# Aim of the exercise:
Return all the entries below exactly as they were given.

Content revision data:
****************************************

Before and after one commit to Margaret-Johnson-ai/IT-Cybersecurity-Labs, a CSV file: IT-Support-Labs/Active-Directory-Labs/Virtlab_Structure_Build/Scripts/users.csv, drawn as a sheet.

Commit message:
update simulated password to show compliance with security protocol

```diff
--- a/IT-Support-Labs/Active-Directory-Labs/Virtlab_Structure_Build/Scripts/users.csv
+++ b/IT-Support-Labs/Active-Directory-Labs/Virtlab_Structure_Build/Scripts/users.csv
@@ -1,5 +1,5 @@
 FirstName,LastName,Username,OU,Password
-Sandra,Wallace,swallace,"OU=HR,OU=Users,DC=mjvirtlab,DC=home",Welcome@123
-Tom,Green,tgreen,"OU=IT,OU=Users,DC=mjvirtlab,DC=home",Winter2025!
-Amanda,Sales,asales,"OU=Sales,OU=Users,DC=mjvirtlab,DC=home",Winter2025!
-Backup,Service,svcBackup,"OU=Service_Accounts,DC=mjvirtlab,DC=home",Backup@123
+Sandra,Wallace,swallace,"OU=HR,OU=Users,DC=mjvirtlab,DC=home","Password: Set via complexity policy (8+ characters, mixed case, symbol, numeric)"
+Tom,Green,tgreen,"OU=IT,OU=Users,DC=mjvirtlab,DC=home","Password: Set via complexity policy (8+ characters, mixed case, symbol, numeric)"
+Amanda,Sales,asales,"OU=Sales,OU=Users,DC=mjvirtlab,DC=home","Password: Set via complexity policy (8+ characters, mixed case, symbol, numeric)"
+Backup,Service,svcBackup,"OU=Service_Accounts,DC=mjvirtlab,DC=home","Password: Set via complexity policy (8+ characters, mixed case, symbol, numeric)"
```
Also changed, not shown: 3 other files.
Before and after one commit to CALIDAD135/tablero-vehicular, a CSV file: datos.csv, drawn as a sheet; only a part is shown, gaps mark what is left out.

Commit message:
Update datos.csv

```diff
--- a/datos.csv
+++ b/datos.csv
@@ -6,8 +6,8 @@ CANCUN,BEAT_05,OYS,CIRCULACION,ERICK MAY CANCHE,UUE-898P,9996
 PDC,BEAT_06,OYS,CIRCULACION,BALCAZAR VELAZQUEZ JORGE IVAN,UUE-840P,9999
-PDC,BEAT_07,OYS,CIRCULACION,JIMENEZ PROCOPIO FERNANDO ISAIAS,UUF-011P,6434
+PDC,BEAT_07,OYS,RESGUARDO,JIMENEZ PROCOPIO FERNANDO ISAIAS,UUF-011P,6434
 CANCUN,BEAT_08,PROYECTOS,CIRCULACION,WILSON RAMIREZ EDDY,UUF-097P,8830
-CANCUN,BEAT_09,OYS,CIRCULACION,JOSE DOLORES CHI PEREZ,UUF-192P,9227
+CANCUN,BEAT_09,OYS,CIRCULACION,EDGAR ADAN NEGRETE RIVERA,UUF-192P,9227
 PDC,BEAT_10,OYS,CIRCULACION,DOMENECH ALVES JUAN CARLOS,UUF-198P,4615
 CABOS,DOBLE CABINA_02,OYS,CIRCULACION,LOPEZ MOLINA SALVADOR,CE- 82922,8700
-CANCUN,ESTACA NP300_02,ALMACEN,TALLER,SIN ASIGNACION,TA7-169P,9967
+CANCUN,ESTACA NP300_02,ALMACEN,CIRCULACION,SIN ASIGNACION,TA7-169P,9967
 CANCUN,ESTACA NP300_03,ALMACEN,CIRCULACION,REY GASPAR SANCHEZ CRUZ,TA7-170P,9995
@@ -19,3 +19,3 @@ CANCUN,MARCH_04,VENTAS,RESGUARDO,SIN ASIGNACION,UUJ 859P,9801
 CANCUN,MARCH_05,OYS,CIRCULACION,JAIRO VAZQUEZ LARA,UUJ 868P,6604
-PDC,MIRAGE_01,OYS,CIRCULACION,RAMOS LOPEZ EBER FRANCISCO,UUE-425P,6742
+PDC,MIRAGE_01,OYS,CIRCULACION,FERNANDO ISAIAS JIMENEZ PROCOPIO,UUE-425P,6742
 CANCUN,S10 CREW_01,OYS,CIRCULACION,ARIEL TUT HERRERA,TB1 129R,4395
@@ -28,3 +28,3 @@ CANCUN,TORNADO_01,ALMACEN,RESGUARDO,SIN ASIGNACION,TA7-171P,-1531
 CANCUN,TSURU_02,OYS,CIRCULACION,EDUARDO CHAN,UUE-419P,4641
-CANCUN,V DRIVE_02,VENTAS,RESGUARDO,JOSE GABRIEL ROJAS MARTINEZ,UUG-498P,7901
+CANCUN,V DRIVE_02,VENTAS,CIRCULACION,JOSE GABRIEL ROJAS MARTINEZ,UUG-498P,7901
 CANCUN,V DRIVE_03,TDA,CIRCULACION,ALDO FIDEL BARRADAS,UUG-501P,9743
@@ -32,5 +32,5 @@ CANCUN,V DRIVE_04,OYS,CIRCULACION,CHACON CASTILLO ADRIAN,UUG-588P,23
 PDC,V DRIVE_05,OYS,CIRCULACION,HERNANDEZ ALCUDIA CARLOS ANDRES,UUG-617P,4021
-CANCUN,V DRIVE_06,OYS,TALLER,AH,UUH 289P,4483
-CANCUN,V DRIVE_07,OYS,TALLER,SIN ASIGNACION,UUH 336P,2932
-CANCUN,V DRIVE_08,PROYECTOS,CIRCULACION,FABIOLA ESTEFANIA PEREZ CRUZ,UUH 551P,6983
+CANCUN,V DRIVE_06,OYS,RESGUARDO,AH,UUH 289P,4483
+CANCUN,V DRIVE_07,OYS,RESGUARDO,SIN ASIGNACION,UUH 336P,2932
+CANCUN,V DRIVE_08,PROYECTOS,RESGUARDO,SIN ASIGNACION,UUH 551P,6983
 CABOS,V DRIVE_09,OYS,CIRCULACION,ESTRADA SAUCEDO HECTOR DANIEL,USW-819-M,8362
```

****************************************

# Solution to the problem:
Before and after one commit to Margaret-Johnson-ai/IT-Cybersecurity-Labs, a CSV file: IT-Support-Labs/Active-Directory-Labs/Virtlab_Structure_Build/Scripts/users.csv, drawn as a sheet.

Commit message:
update simulated password to show compliance with security protocol

```diff
--- a/IT-Support-Labs/Active-Directory-Labs/Virtlab_Structure_Build/Scripts/users.csv
+++ b/IT-Support-Labs/Active-Directory-Labs/Virtlab_Structure_Build/Scripts/users.csv
@@ -1,5 +1,5 @@
 FirstName,LastName,Username,OU,Password
-Sandra,Wallace,swallace,"OU=HR,OU=Users,DC=mjvirtlab,DC=home",Welcome@123
-Tom,Green,tgreen,"OU=IT,OU=Users,DC=mjvirtlab,DC=home",Winter2025!
-Amanda,Sales,asales,"OU=Sales,OU=Users,DC=mjvirtlab,DC=home",Winter2025!
-Backup,Service,svcBackup,"OU=Service_Accounts,DC=mjvirtlab,DC=home",Backup@123
+Sandra,Wallace,swallace,"OU=HR,OU=Users,DC=mjvirtlab,DC=home","Password: Set via complexity policy (8+ characters, mixed case, symbol, numeric)"
+Tom,Green,tgreen,"OU=IT,OU=Users,DC=mjvirtlab,DC=home","Password: Set via complexity policy (8+ characters, mixed case, symbol, numeric)"
+Amanda,Sales,asales,"OU=Sales,OU=Users,DC=mjvirtlab,DC=home","Password: Set via complexity policy (8+ characters, mixed case, symbol, numeric)"
+Backup,Service,svcBackup,"OU=Service_Accounts,DC=mjvirtlab,DC=home","Password: Set via complexity policy (8+ characters, mixed case, symbol, numeric)"
```
Also changed, not shown: 3 other files.
Before and after one commit to CALIDAD135/tablero-vehicular, a CSV file: datos.csv, drawn as a sheet; only a part is shown, gaps mark what is left out.

Commit message:
Update datos.csv

```diff
--- a/datos.csv
+++ b/datos.csv
@@ -6,8 +6,8 @@ CANCUN,BEAT_05,OYS,CIRCULACION,ERICK MAY CANCHE,UUE-898P,9996
 PDC,BEAT_06,OYS,CIRCULACION,BALCAZAR VELAZQUEZ JORGE IVAN,UUE-840P,9999
-PDC,BEAT_07,OYS,CIRCULACION,JIMENEZ PROCOPIO FERNANDO ISAIAS,UUF-011P,6434
+PDC,BEAT_07,OYS,RESGUARDO,JIMENEZ PROCOPIO FERNANDO ISAIAS,UUF-011P,6434
 CANCUN,BEAT_08,PROYECTOS,CIRCULACION,WILSON RAMIREZ EDDY,UUF-097P,8830
-CANCUN,BEAT_09,OYS,CIRCULACION,JOSE DOLORES CHI PEREZ,UUF-192P,9227
+CANCUN,BEAT_09,OYS,CIRCULACION,EDGAR ADAN NEGRETE RIVERA,UUF-192P,9227
 PDC,BEAT_10,OYS,CIRCULACION,DOMENECH ALVES JUAN CARLOS,UUF-198P,4615
 CABOS,DOBLE CABINA_02,OYS,CIRCULACION,LOPEZ MOLINA SALVADOR,CE- 82922,8700
-CANCUN,ESTACA NP300_02,ALMACEN,TALLER,SIN ASIGNACION,TA7-169P,9967
+CANCUN,ESTACA NP300_02,ALMACEN,CIRCULACION,SIN ASIGNACION,TA7-169P,9967
 CANCUN,ESTACA NP300_03,ALMACEN,CIRCULACION,REY GASPAR SANCHEZ CRUZ,TA7-170P,9995
@@ -19,3 +19,3 @@ CANCUN,MARCH_04,VENTAS,RESGUARDO,SIN ASIGNACION,UUJ 859P,9801
 CANCUN,MARCH_05,OYS,CIRCULACION,JAIRO VAZQUEZ LARA,UUJ 868P,6604
-PDC,MIRAGE_01,OYS,CIRCULACION,RAMOS LOPEZ EBER FRANCISCO,UUE-425P,6742
+PDC,MIRAGE_01,OYS,CIRCULACION,FERNANDO ISAIAS JIMENEZ PROCOPIO,UUE-425P,6742
 CANCUN,S10 CREW_01,OYS,CIRCULACION,ARIEL TUT HERRERA,TB1 129R,4395
@@ -28,3 +28,3 @@ CANCUN,TORNADO_01,ALMACEN,RESGUARDO,SIN ASIGNACION,TA7-171P,-1531
 CANCUN,TSURU_02,OYS,CIRCULACION,EDUARDO CHAN,UUE-419P,4641
-CANCUN,V DRIVE_02,VENTAS,RESGUARDO,JOSE GABRIEL ROJAS MARTINEZ,UUG-498P,7901
+CANCUN,V DRIVE_02,VENTAS,CIRCULACION,JOSE GABRIEL ROJAS MARTINEZ,UUG-498P,7901
 CANCUN,V DRIVE_03,TDA,CIRCULACION,ALDO FIDEL BARRADAS,UUG-501P,9743
@@ -32,5 +32,5 @@ CANCUN,V DRIVE_04,OYS,CIRCULACION,CHACON CASTILLO ADRIAN,UUG-588P,23
 PDC,V DRIVE_05,OYS,CIRCULACION,HERNANDEZ ALCUDIA CARLOS ANDRES,UUG-617P,4021
-CANCUN,V DRIVE_06,OYS,TALLER,AH,UUH 289P,4483
-CANCUN,V DRIVE_07,OYS,TALLER,SIN ASIGNACION,UUH 336P,2932
-CANCUN,V DRIVE_08,PROYECTOS,CIRCULACION,FABIOLA ESTEFANIA PEREZ CRUZ,UUH 551P,6983
+CANCUN,V DRIVE_06,OYS,RESGUARDO,AH,UUH 289P,4483
+CANCUN,V DRIVE_07,OYS,RESGUARDO,SIN ASIGNACION,UUH 336P,2932
+CANCUN,V DRIVE_08,PROYECTOS,RESGUARDO,SIN ASIGNACION,UUH 551P,6983
 CABOS,V DRIVE_09,OYS,CIRCULACION,ESTRADA SAUCEDO HECTOR DANIEL,USW-819-M,8362
```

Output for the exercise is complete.